 Writing out my goals at the beginning of the year has allowed me to stay focused. Before I accept or consider a new client or project, I look back at my goals and ask whether working on this project will help me get closer to meeting my 2016 goals.

Writing out my goals at the beginning of the year has allowed me to stay focused. Before I accept or consider a new client or project, I look back at my goals and ask whether working on this project will help me get closer to meeting my 2016 goals.

One of the things I committed myself to doing this year was to focus on my five “top goals”. We all talk about things we want to accomplish in addition to our regular commitments, whether it’s work with our clients, regular assignments from our editors or our involvement with the community. The reality is that we’re already busy so how do we gain the bandwidth to add yet another things to our already-overloaded “to do” list? We can’t – unless we plan for it and make time for it.

Last year was such a professionally and personally-rewarding year for me. I stretched, reached and proved to myself that I had what it took to make things happen. Things that I’d be working on for years finally seemed to fall into place. I don’t believe in luck. I believe that things happen when you plan for them. Maybe not immediately but eventually, when you work at it, they do.

In December, I decided to hire a business coach to help me synthesize and focus my goals for 2016. She helped me realize that I don’t need to do everything in 12 months. Rather than 9 goals, we pulled them back to 5 goals. The others would be pushed to the following year. Notice I didn’t abandon them – we just put them on the backburner (she calls it the parking lot) so we could focus on just 5 for this year.

Then she pushed me further and asked me to put together a timeline with action steps for each goal. What would I do this week, she asked, to push along each of my goals to fruition? Did I need to reach out to someone for more information? Did I need to read a media outlet in greater detail because I wanted to secure a byline in that outlet? Who might be able to help me achieve my goal? Did I need to attend a new conference to meet people who might be helpful in meeting my goal?

None of her ideas or prompts is revolutionary but having that out-of-my-circle feedback has been invaluable. My coach and I don’t have a professional or personal relationship outside of a network of female writers. I reached out to her because she’s planning a conference I’m seriously considering attending and she mentioned that if I needed help with my goals, she offers coaching services.
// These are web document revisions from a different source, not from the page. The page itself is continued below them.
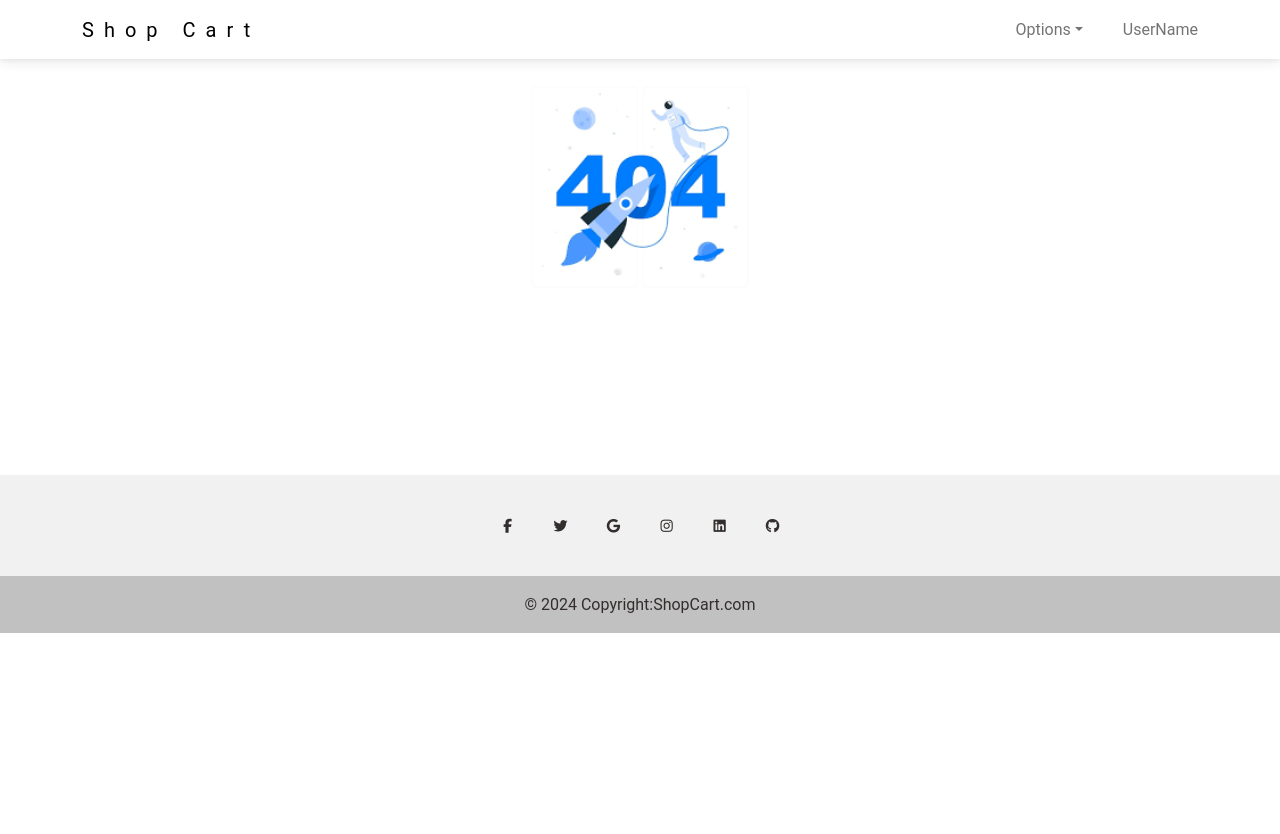
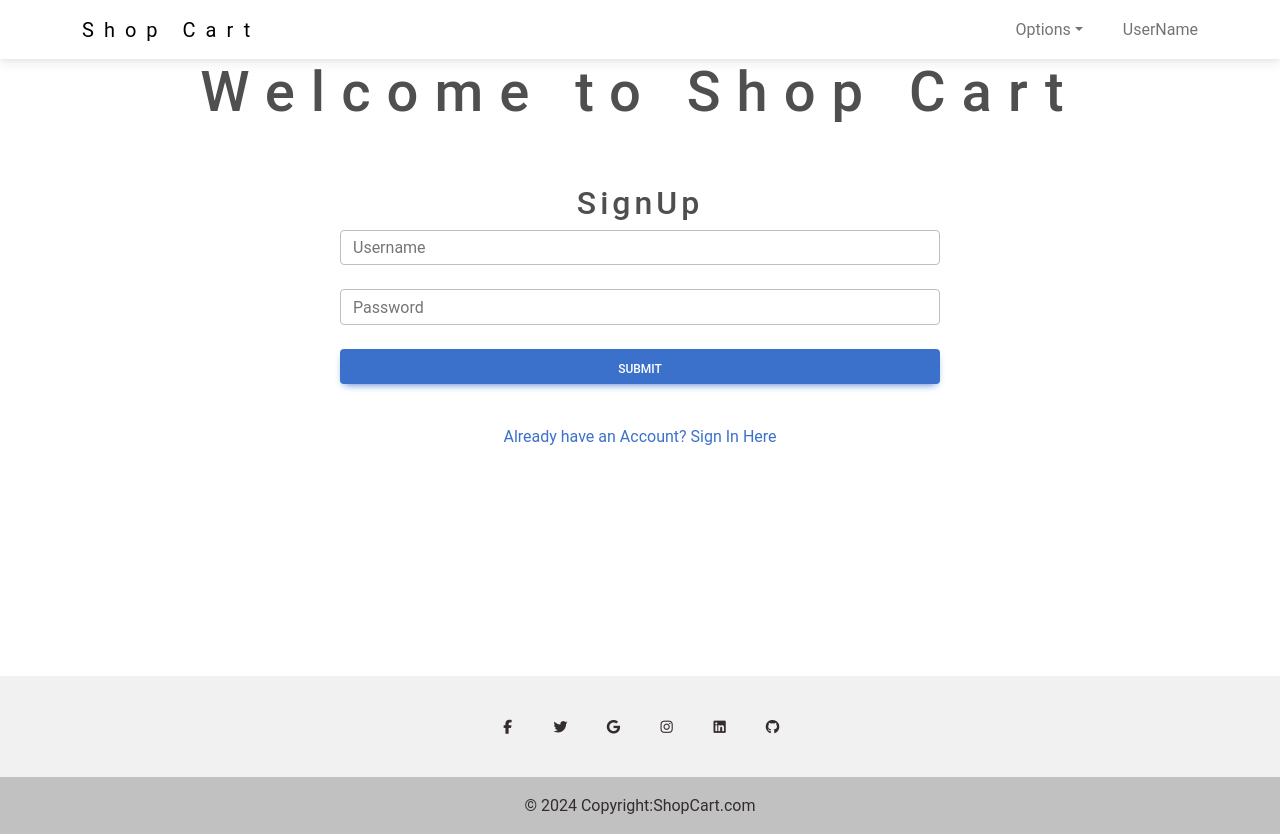
Before and after one commit to ROHANTHAKUR2004/E-commerce-React, a React (Vite) app: page /signUp in a window 1280 px wide. Before the commit the page ends 800 px from the top, so only its background shows below. Built offline with nearby package versions, Linux system fonts and the light colour scheme.

Commit message:
added signin and signup page

```diff
--- /dev/null
+++ b/src/components/Auth/Auth.jsx
@@ -0,0 +1,17 @@
+export default function Auth(){
+    return (
+        <>
+        <div className="input-group">
+                    <input type="text" className="form-control" placeholder="Username" id="loginUsername"/>
+                </div>
+                <div className="input-group">
+                    <input type="password" className="form-control" placeholder="Password" id="loginPassword"/>
+                </div>
+                <div className="input-group">
+                    <button className="form-control btn btn-primary">Submit</button>
+                </div>
+
+    </>
+
+    )
+}
--- a/src/components/Navbar/Header.jsx
+++ b/src/components/Navbar/Header.jsx
@@ -39,7 +39,9 @@ function Header(props){
                 <DropdownItem>Cart</DropdownItem>
                 <DropdownItem>Settings</DropdownItem>
                 <DropdownItem divider />
-                <DropdownItem>Logout</DropdownItem>
+                <DropdownItem>
+                  <Link to="/signin">Logout</Link>
+                </DropdownItem>
               </DropdownMenu>
             </UncontrolledDropdown>
             <NavbarText>UserName</NavbarText>
--- /dev/null
+++ b/src/pages/Authencation/Auth.css
@@ -0,0 +1,30 @@
+.home-title {
+    font-size: 3.5rem;
+    margin-top: 5rem;
+    letter-spacing: 1rem;
+}
+
+
+.login-wrapper {
+    width: 600px;
+    margin: 50px auto;
+}
+
+.login-wrapper .signup-btn {
+    cursor: pointer;
+    color: black;
+    padding: 1rem;
+}
+
+.login-wrapper .signup-btn:hover {
+    text-decoration: underline;
+}
+
+.input-group {
+    margin-bottom: 1.5rem;
+}
+
+.login-wrapper h4 {
+    font-size: 2rem;
+    letter-spacing: 4px;
+}
--- /dev/null
+++ b/src/pages/Authencation/Login.jsx
@@ -0,0 +1,27 @@
+import { Link } from 'react-router-dom'
+import Auth from '../../components/Auth/Auth'
+import './Auth.css'
+
+export default function Login(){
+    return(
+        <div className="container">
+            <div className="row">
+                <h2 className="home-title text-center">
+                    Welcome to Shop Cart
+                </h2>
+            </div>
+            <div className="login-wrapper" id="loginForm">
+                <h4 className="text-center">Login</h4>
+                <Auth/>
+                <div className="signup-btn text-center" id="showSignupBtn">
+                <Link to="/signup"> Dont have an Account? Sign Up Here </Link>
+                     </div>
+
+            </div>
+        </div>
+
+
+
+
+    )
+}
--- /dev/null
+++ b/src/pages/Authencation/SignUp.jsx
@@ -0,0 +1,28 @@
+
+import './Auth.css';
+
+import Auth from "../../components/Auth/Auth";
+import { Link } from 'react-router-dom';
+
+
+
+export default function SignUp(){
+    return(
+        <div className="container">
+        <div className="row">
+            <h2 className="home-title text-center">
+                Welcome to Shop Cart
+            </h2>
+        </div>
+        <div className="login-wrapper" id="loginForm">
+            <h4 className="text-center">SignUp</h4>
+            <Auth/>
+            <div className="signup-btn text-center" id="showSignupBtn">
+            <Link to="/signin">Already have an Account? Sign In Here</Link>
+            </div>
+
+        </div>
+    </div>
+
+    )
+}
--- a/src/routes/MainRoutes.jsx
+++ b/src/routes/MainRoutes.jsx
@@ -3,6 +3,8 @@ import Home from "../pages/home/Home"
 import Error from "../pages/home/error/Error"
 import Productlist from "../pages/Productlist/Productlist"
 import ProductDetails from "../pages/ProductDetails/ProductDetails"
+import Login from "../pages/Authencation/Login"
+import SignUp from "../pages/Authencation/SignUp"
 
 export default function MainRoutes() {
 
@@ -13,6 +15,8 @@ export default function MainRoutes() {
         <Route path="/" element={<Home/>}/>
         <Route path="/products"  element={<Productlist/>}/>
         <Route path="/product/:id" element={<ProductDetails/>}/>
+        <Route path="/signin" element={<Login/>}/>
+        <Route path="/signUp" element={<SignUp/>}/>
         <Route path="*" element={<Error/>} />
         {/*  <Route/> */}
 
```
I knew her work and respected her as a professional writer and I wanted to talk to someone who I admired and didn’t have any agenda outside of helping me hone my focus.

Since I don’t work in a traditional office, I have to find ways to grow outside of getting just receiving general feedback from clients or editors. I invest in myself through classes and professional conferences. A friend and I started a monthly writers accountability group. I’m very active in professional associations.

Through it all, though, I still wanted to talk to someone who didn’t know me or my work well and could be objective. Am I insane to think I could crack into any of my 13 “bucket list” publications? What do I need to think about and to my book proposal so it can shine and find the right publisher?

The Benefits of Outside Perspective

One of my goals for this year was to formalize my own marketing services. In addition to my now wildly-popular 52-Week Marketing Monday Checklist for Independent Retailers Subscription, I’m offering one-on-one coaching to small businesses interested in incorporating a robust marketing plan to their business plan. 

The idea behind this goal came about after several retailers asked me to help them craft their own marketing plan because it wasn’t financially feasible for them to hire a marketing and PR consultant like me.

Having an outside perspective isn’t just smart, it makes good business sense. Rather than constantly being “busy” doing things we feel we should be doing, working with someone outside of your daily grind helps them see what’s blocking you from moving ahead and also gives you a different perspective as well as ideas on what we can done better.

Now, every Sunday evening, I open my Passion Planner, review my week ahead and PLAN FOR IT with my goals in mind. I also schedule time on my planner to specifically work on my goals. I don’t work on all of my goals every day or even every week, but they follow me week by week so I can be reminded of them and I schedule things I can do to help push my goals in the forward direction.

How do you focus and commit to the goals you want to meet this year?